As the Mexican drug cartels obtain more control in Mexico, they are able to seep across the border and grab hold of the drug market in the United States. Cartels are able to easily transport their product across America, and to some this is proof the war on drugs is failing.
“We pretend that the cartels don’t have an infrastructure in the U.S.,” Fulton Armstrong, and ex-CIA officer, told The Washington Post. “But you don’t do a $20 billion a year business . . . with ad-hoc, part-time volunteers. You use an established infrastructure to support the markets. How come we’re not attacking that infrastructure?”
The Sinaloa cartel, headed by Joaquin “El Chapo” Guzman, one of the most wanted men in the world, dominates the drug market. They are also the same cartel that received over 2,000 guns from the ATF in Operation Fast & Furious. The drugs are shipped to Los Angeles where cartels hide the drugs in trucks with other common goods and ship them to their destinations via major highways. Popular hubs include Los Angeles, Chicago, and Atlanta, but the DEA estimates there are 1,286 cities on the distribution grid.
Pseudoephedrine laws have lead to a huge drop in American made methamphetamine, but it’s also given rise to Mexican-made meth. This is a top drug in major cities like Oklahoma City. Two times this summer the Oklahoma Bureau of Narcotics (OBN) made drug busts related to Mexican meth.
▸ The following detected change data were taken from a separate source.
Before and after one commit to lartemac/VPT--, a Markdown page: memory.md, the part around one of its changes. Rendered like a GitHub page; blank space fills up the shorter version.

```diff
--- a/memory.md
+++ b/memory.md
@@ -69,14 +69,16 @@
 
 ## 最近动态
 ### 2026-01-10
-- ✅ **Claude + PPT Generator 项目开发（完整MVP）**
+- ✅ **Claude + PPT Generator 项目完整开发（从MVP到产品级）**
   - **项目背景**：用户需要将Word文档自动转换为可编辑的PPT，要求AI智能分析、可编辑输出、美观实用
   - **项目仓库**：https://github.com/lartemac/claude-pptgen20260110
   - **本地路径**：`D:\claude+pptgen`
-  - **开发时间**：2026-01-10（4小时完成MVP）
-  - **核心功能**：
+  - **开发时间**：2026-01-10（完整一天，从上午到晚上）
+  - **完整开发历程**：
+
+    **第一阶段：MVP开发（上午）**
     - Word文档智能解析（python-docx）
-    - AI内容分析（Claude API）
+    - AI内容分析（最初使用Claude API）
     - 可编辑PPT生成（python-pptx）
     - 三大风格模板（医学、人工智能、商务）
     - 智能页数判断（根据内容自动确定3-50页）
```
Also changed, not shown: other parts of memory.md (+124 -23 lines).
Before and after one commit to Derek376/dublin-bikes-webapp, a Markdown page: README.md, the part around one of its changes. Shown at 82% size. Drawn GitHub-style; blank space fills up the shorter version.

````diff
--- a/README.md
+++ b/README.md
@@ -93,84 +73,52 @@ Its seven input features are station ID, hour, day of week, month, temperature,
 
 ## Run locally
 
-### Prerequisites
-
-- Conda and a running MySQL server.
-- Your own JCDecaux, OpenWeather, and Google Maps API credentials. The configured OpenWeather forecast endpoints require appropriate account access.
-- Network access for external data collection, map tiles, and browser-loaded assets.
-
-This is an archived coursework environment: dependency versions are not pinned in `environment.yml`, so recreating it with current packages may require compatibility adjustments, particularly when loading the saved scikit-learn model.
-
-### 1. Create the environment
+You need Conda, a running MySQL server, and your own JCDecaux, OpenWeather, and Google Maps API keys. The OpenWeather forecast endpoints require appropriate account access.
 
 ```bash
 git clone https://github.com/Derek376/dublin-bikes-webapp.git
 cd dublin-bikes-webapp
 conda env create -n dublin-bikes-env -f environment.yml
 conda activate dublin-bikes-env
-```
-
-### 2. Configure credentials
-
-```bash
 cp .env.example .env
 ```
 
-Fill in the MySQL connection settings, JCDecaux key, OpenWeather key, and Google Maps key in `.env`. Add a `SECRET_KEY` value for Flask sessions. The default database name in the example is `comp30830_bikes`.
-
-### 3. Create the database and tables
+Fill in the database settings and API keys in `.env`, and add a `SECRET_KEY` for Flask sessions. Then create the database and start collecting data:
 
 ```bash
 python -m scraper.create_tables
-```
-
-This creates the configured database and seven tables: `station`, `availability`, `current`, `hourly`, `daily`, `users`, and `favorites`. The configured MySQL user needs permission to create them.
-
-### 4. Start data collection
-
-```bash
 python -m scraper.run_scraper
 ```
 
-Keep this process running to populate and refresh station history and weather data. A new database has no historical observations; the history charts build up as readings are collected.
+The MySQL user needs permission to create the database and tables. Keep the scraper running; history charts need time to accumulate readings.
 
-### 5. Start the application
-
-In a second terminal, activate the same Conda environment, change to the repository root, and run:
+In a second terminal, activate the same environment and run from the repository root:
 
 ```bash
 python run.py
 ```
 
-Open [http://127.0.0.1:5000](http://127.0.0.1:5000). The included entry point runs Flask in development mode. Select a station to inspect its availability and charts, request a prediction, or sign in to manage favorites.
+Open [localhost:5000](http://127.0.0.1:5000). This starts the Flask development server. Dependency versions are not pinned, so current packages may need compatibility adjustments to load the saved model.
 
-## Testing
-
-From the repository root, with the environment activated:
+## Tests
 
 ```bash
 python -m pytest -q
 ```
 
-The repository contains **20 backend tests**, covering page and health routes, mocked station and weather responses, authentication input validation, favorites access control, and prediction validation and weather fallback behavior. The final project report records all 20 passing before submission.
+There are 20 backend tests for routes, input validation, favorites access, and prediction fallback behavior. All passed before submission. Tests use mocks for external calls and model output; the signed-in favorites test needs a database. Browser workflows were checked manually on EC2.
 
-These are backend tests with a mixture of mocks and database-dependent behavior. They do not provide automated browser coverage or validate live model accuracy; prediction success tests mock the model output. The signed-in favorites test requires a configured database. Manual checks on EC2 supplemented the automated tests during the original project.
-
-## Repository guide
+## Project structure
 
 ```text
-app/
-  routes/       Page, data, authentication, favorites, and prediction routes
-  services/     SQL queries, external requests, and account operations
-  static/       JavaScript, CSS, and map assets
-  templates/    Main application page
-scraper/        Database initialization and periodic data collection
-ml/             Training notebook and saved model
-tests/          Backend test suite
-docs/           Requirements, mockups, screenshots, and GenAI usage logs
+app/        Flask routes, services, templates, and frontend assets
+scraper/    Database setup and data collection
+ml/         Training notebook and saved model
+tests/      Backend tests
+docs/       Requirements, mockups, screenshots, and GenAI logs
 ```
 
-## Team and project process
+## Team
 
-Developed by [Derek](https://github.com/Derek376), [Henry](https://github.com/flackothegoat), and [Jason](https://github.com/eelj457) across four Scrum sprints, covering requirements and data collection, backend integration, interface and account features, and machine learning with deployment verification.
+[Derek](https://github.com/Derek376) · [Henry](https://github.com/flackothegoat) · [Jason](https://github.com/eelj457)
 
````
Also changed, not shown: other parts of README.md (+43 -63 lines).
Chicago DEA Agent Jack Riley said the Sinaloa cartel’s meth is more pure and “that gives users a faster and longer-lasting high.”
Agencies manage to put dope on the table, but it hardly puts a dent in the infrastructure. The drug cartels send in new lieutenants to replace old ones. High up officials are still just pegs on the totem pole and can be easily replaced. Unless law enforcement gets to the heart of the infrastructure, the king (the supplier) will remain the king, and drugs will flow freely.